Thoughts After Reading:
I do not believe I have ever heard mention of the author Elizabeth Chater before trying her traditional Regency A Season for the Heart. Now that I have completed the book, however, she has most definitely caught my interest. The novel A Season for the Heart – particularly the first half of the novel – was some of the most entertaining storytelling I’ve read in quite some time. It mixes ideas both old and new for a Regency storyline. Old ideas, because it includes a worldly, competent, and titled hero whose ennui is no match for the delightful enthusiasm of the innocent heroine. And new ideas, because the plot is set up as a loose parody of gothic novels and other “Romantic” plots. The result is a book that is largely lighthearted, romantically convincing, and thoroughly amusing. I became a bit disappointed at the misunderstandings that popped around the center of the novel, and the silliness of an external conflict that isn’t really an external conflict… but things were tied up rather nicely at the end.
The heroine is a country miss, another one of those young women who is all that is sweet, understanding, cheeky, and deceptively competent. Yet she has the additional characteristic of being a Romantic, in the adventurous sense. Having read many types of literature, she likes to mentally cast herself in the role of the “Blighted Heroine” – and her favorite type of amusement is thinking up imaginative and unlikely reasons for a given scenario. The hero gains her acquaintance after she runs – quite literally – into him. To his own great surprise, he is delighted by her flair for the dramatic and the fantastic, as well as her considerable knowledge of the classics. He becomes more animated and happy in her presence than he possibly has ever been. Learning of her poor living conditions under her aunt’s care, he sweeps her off to London to be a companion for his widowed sister-in-law. They have a great deal of fun teasing each other on the journey, and even run into a few adventures along the way. There are several misunderstandings that manifest once they reach London, with the heroine developing platonic friendships with several young bucks and some confusion about various would-be engagements. Additional tension is caused by the implication that there is a considerable age difference between the hero and the heroine (he referred to her as “child” a few too many times for my liking), and that the heroine has a bit of a self-esteem problem. A pseudo-external conflict is thrown in when the heroine is kidnapped by a well-meaning friend, but she sets him straight without any need for assistance. Everything is tied up neatly with a rather sweet conclusion, and a total of three engagements.

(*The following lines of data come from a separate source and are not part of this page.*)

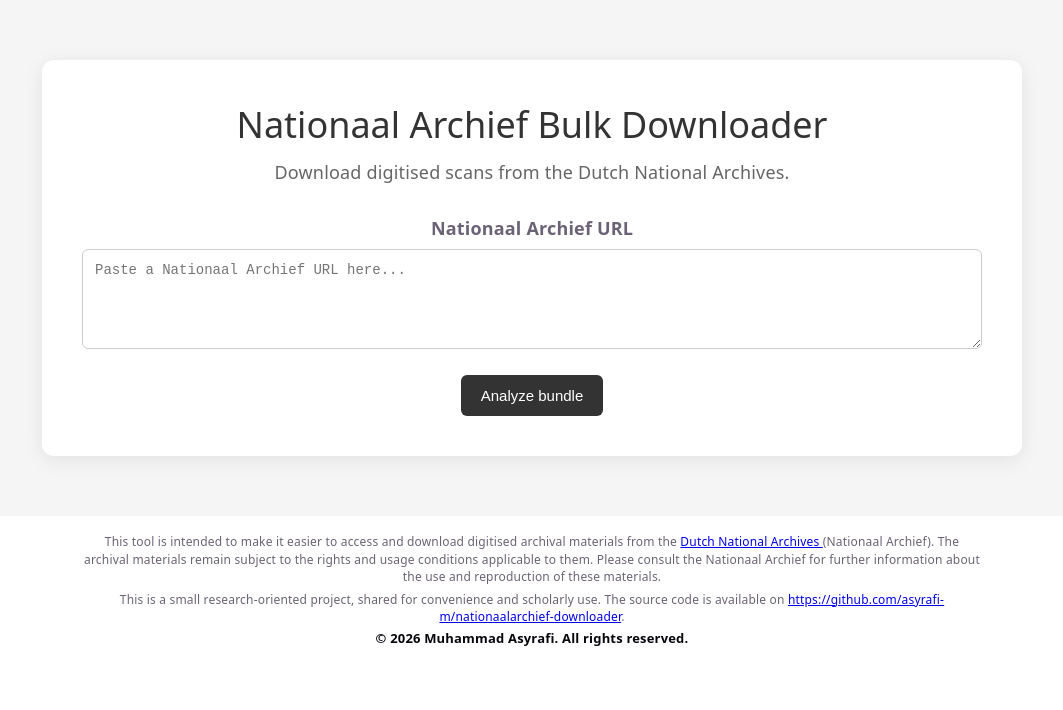
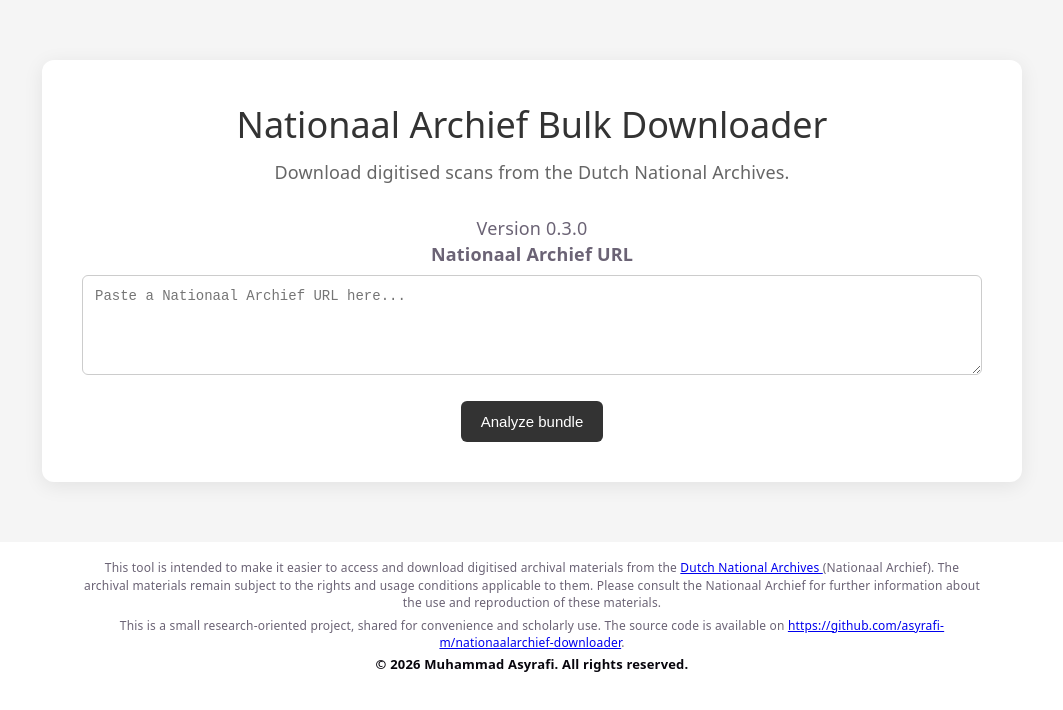
Before and after one commit to asyrafi-m/nationaalarchief-downloader, a Svelte app: page / in a window 1280 px wide. Shown: the top 710 px of the page, without its empty margins (108-1171 px from the left). Built offline with nearby package versions, Linux system fonts and the light colour scheme.

Commit message:
Add version information to App.svelte

```diff
--- a/src/App.svelte
+++ b/src/App.svelte
@@ -150,6 +150,9 @@
 
     <p class="intro">
       Download digitised scans from the Dutch National Archives.
+    </p>
+    <p>
+      Version 0.3.0
     </p>
 
     <label for="archive-url">
```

I do wish Elizabeth Chater’s A Season for the Heart focused a bit more on developing the relationship between the protagonists, rather than wasting ink on unimaginative misunderstandings. All in all, though, I found it to be a thoroughly enjoyable Regency romance. The characters were entertaining, the comedy was intelligently hilarious, and the elements of parody kept the plot engaging from the first to the last page. It’s a traditional I strongly recommend.